  • Heat cramps are muscle cramps that occur during and after exercise, like normal cramps, they are caused by a lack of water and electrolytes, and a build-up of lactic acid.  Heat cramps are a cramp or spasm of the muscle that can show up while exercising or hours after, though they usually begin when sweating heavily.  Prevent heat cramps by ensuring hydration with lots of water or sports drink before, during and after exercise.  Should you get heat cramps, stop your current activity and massage the area while drinking water or sports drink.
  • Heat exhaustion is caused by a lack of fluids and the inability of the body to cool itself with enough sweat, and there are two types: water depletion and salt depletion.  Signs of heat exhaustion include weakness, dizziness, fatigue, heat cramps, and nausea.  To treat heat exhaustion, immediately get out of the heat and rest.  Replenish fluids, and use cooling methods such as a shower, ice towels, and fans.  Avoid any outdoor activity for a week, as you will be more sensitive to temperatures, and check with your doctor before resuming strenuous exercise.
  • Heat stroke, or sun stroke, is the most serious type of heat related injury and a medical emergency.  Heat stroke occurs when the body fails to regulate its own temperature and it continues to rise even though you may be producing lots of sweat.  A body temperature over 105 is a sure sign of heat stroke; others include red or dry skin, confusion, headache, increased heart rate and seizures.  If you suspect a heat stroke, call 9-1-1 immediately, get into the shade or air conditioning and apply ice towels until medical help arrives.

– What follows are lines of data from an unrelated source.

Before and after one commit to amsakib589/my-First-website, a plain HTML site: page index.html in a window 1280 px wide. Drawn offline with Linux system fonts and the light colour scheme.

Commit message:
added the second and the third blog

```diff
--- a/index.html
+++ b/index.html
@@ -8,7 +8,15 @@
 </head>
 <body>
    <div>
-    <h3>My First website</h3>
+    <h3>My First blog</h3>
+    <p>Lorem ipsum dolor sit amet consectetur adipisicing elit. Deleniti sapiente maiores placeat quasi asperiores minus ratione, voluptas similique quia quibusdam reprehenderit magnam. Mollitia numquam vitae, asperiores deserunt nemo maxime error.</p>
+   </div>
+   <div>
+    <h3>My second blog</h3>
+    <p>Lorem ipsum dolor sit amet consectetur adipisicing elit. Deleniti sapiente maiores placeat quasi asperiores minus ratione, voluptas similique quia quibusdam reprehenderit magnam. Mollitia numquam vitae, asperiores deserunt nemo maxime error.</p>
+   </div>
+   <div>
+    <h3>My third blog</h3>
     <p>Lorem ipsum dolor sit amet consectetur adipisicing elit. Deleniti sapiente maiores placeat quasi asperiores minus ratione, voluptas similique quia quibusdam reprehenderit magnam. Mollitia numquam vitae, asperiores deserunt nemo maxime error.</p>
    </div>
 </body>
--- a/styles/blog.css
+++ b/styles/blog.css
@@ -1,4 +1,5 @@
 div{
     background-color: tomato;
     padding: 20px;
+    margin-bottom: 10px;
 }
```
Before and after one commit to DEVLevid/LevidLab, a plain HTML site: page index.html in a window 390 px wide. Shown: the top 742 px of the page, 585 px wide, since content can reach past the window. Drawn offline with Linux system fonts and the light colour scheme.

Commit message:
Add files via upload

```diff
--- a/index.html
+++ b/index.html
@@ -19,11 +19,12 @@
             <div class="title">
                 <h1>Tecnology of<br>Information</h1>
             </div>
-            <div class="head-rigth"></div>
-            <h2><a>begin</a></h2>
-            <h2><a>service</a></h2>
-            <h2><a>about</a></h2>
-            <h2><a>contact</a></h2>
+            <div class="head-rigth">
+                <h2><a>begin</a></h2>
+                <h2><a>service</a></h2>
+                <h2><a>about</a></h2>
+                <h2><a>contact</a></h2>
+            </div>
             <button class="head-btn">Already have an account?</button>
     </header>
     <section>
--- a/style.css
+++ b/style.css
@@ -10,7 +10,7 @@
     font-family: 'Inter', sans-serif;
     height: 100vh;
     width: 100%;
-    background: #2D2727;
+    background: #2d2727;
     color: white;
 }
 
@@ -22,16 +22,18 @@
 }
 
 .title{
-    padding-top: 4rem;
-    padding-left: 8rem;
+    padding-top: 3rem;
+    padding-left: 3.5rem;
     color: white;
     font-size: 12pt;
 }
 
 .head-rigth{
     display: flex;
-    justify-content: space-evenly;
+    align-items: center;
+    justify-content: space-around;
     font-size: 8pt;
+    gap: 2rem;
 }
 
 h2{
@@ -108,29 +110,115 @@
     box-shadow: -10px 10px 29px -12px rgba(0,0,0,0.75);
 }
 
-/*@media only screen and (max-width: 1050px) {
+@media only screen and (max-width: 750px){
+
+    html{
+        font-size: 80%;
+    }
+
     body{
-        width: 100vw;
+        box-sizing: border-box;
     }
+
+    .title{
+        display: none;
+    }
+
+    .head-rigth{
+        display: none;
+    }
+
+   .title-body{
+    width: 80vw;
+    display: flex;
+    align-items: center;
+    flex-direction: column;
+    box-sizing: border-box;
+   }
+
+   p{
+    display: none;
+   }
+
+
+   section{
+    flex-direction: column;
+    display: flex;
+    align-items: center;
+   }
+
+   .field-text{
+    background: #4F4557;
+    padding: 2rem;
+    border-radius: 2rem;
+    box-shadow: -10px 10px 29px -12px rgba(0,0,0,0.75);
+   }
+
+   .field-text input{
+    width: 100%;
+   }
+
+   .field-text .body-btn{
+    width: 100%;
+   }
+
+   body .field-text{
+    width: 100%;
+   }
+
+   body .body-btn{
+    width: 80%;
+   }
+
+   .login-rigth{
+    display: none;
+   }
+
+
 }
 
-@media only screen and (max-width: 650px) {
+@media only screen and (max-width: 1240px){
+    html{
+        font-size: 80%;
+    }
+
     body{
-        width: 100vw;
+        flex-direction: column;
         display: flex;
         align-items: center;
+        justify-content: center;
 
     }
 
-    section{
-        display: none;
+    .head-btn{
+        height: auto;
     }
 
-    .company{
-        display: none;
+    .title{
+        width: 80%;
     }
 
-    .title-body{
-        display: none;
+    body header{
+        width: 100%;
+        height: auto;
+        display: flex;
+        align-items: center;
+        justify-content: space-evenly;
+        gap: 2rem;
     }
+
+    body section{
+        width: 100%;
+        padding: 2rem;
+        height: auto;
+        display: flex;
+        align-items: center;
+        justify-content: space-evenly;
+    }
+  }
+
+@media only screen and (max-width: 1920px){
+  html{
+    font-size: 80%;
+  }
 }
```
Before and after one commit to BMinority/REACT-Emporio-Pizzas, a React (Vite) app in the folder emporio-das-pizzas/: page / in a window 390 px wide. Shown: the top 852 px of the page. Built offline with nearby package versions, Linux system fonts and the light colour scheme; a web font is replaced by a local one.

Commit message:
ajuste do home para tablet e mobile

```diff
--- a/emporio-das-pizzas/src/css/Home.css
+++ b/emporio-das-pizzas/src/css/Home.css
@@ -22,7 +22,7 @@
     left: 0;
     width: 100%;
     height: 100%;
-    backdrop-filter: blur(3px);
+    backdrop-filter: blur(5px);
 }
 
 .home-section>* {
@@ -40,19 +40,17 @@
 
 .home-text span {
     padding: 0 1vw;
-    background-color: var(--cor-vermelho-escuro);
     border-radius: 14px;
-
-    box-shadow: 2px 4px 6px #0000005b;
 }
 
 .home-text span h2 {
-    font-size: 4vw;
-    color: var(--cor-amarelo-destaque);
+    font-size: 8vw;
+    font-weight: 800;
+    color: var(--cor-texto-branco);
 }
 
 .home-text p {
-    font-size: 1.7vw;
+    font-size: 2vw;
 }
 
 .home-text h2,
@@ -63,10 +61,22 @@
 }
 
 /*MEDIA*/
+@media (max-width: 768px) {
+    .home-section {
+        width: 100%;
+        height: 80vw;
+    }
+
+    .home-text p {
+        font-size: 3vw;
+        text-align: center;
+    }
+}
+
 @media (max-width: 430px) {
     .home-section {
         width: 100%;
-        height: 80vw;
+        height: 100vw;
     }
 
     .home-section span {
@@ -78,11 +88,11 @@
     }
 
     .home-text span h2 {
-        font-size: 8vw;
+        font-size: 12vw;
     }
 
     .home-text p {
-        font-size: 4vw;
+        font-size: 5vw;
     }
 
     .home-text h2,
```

Any and all of these heat related injuries can be avoided by taking proper precautions, wearing the right clothes, and listening to your body.  Take what you’ve learned here to help you Beat the Heat this summer!